Bit depth refers to the color information stored in an image. The higher the bit depth of an image, the more colors it can store. The simplest image, a 1 bit image, can only show two colors, black and white. That is because the 1 bit can only store one of two values, 0 (white) and 1 (black). An 8 bit image can store 256 possible colors, while a 24 bit image can display about 16 million colors.
Along with an image’s resolution, the bit depth determines the size of the image. As the bit depth goes up, the size of the image also goes up because more color information has to be stored for each pixel in the image.
While an image has a bit depth, so does your display. You can change the bit depth of your display by accessing the display preferences. To change the number of colors (bit depth), select System Preferences from the Apple menu, then click on the Displays button.
In the Display tab, select the number of colors using the Colors pulldown menu.

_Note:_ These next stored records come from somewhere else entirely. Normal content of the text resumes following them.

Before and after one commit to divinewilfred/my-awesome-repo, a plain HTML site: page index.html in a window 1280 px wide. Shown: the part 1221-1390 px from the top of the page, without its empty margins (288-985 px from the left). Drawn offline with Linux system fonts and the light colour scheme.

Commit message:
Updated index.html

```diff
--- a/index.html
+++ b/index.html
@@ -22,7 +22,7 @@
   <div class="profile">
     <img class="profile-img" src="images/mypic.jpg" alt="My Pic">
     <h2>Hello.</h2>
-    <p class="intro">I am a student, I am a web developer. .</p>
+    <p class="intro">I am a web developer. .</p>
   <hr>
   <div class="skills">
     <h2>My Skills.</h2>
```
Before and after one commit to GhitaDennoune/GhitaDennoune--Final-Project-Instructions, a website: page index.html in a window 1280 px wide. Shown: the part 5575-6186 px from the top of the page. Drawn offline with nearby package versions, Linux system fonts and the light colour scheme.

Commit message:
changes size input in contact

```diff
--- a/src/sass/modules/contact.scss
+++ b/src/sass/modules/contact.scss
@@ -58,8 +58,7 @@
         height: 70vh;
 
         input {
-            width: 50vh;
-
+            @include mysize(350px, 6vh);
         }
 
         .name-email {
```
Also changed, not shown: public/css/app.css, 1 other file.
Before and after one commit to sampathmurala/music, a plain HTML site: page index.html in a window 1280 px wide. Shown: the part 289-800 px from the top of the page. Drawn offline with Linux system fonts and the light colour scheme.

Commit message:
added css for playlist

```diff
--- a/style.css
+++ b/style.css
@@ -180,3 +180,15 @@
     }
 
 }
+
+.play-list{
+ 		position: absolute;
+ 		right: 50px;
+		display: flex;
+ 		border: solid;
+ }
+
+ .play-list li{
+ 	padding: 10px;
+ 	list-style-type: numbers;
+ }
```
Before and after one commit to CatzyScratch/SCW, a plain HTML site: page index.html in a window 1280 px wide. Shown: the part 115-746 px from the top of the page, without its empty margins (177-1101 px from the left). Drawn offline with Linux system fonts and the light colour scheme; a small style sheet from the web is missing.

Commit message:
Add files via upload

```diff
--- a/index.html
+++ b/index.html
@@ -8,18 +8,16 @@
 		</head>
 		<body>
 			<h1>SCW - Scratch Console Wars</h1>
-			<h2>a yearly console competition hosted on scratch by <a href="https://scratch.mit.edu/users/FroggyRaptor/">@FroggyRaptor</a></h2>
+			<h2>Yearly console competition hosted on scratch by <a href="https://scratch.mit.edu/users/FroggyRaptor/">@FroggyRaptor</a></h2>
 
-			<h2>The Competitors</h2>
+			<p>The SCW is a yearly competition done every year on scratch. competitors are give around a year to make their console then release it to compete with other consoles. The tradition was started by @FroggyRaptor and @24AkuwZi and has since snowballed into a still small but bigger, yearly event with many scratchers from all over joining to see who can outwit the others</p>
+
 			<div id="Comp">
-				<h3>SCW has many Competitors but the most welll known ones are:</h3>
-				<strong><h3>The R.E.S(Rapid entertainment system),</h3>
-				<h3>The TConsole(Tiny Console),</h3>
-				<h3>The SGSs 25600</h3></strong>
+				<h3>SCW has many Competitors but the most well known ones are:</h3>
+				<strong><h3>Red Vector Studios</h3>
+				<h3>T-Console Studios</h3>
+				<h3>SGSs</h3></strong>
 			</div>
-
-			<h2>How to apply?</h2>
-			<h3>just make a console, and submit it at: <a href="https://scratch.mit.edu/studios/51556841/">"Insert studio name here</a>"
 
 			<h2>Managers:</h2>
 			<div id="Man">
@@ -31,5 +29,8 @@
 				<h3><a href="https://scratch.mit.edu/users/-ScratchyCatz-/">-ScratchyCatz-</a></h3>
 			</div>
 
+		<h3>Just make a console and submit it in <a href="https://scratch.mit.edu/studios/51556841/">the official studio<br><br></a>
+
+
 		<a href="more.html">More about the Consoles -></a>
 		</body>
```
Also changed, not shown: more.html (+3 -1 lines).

You can also change the resolution of your display using the Display tab. The bit depth, as well as the resolution, are actually determined by the capabilities of your graphics adapter.